While mayor claims city has had success locating homeless people into market rentals, few, if any, have left the neighbourhood.

Maple Ridge council, with plenty of help from the federal and provincial governments, and B.C. Supreme Court, have painted themselves and residents into a corner regarding homelessness.

The latest proposal calls for a purpose-built facility to be constructed on the city’s recently purchased property at 21375 Lougheed Highway.

The downtown temporary homeless shelter will be relocated at that site while the new facility is built.

The current homeless facility provides shelter for drug addicts, alcoholics and people suffering from mental illnesses. Operating as a low-barrier model, the shelter does little or nothing to discourage the use of drugs or alcohol by its occupants.

Since its inception, there has been a litany of complaints from downtown businesses and neighbouring residents that the residents of the shelter, as well as those at the Salvation Army Ridge Meadows Ministries are behaving in a totally unacceptable manner.

This has resulted in the attendance of RCMP, the fire department, ambulance services and, too frequently, the coroner, at the shelter and in the surrounding neighbourhood.

Discarded needles and condoms and other drug paraphernalia are found on a daily basis on the lawns and private property of apartment buildings and other nearby residences.

The outer stairwells of apartment buildings and other obscure nooks and crannies are utilized as shooting galleries and outdoor toilets, thus becoming highly visible examples of the failure of low-barrier and harm reduction models.

While Mayor Nicole Read claims the city has had some success in locating a number of formerly homeless people into market rentals, few, if any, of these people have left the neighbourhood, which is plagued by drugs, crime and prostitution.

If the current modus operandi of the low-barrier model homeless shelter is any indication of how the purpose-built facility would operate, council and the provincial housing authorities are going to find themselves in a pitched battle with area residents and voters.

If the purpose-built facility has any hope of achieving success and assisting alcoholics and addicts on the road to recovery, the plan has to be based on zero tolerance.

Placing practicing drunks and drug addicts in the same facility as people struggling to find their way will produce only failure, and social catastrophe for the entire community.

In a recent statement, Mayor Read alluded to the possible necessity of more than one facility to deal with homelessness, a direction that should be examined because it offers greater hope for the homeless.

The proposal for 21375 Lougheed Highway deserves to be heard at a public hearing, at which time residents can demand conditions and monitoring to ensure that conditions are met. The monitoring of any conditions imposed cannot be left to good will or simple trust.

The operators of any homeless shelter or recovery facility must be held accountable to ensure strict adherence to any of the community imposed conditions.

Four or more years ago, a spokesperson for one recovery facility built on city-owned land in the downtown area stated that it would operate on a zero-tolerance basis, but that didn’t last long.

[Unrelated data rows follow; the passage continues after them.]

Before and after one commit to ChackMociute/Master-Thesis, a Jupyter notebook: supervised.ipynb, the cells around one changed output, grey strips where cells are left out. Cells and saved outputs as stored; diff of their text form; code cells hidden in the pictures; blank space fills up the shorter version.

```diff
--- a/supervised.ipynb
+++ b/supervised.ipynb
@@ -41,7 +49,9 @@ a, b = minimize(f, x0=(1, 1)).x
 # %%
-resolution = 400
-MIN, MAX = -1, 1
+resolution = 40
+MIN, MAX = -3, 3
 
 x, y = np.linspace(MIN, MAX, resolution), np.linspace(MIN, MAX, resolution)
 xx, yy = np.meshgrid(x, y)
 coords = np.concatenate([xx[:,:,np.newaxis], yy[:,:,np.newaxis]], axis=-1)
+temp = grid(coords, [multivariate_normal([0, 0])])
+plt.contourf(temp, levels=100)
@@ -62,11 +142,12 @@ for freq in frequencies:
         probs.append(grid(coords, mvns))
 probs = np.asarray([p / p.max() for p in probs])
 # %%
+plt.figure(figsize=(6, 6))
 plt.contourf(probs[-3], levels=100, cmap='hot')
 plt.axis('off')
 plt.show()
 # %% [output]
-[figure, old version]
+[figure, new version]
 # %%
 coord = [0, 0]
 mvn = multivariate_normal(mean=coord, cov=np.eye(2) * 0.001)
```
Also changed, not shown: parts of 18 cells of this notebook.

Maple Ridge doesn’t need another failure of this nature.

If we are to have a separate low-barrier facility to house those who shun treatment, a stricter monitoring process must be employed. Police should be urged to arrest and process anybody they find engaged in the drug trade and provincial courts should be encouraged to send convicted offenders to jail.

The businesses and residents of the immediate neighbourhood of the Salvation Army and the temporary homeless shelter have suffered long enough. Council must now do its job and begin to give greater consideration to people other than just the homeless.


Sandy Macdougall is a retired journalist and former city councillor.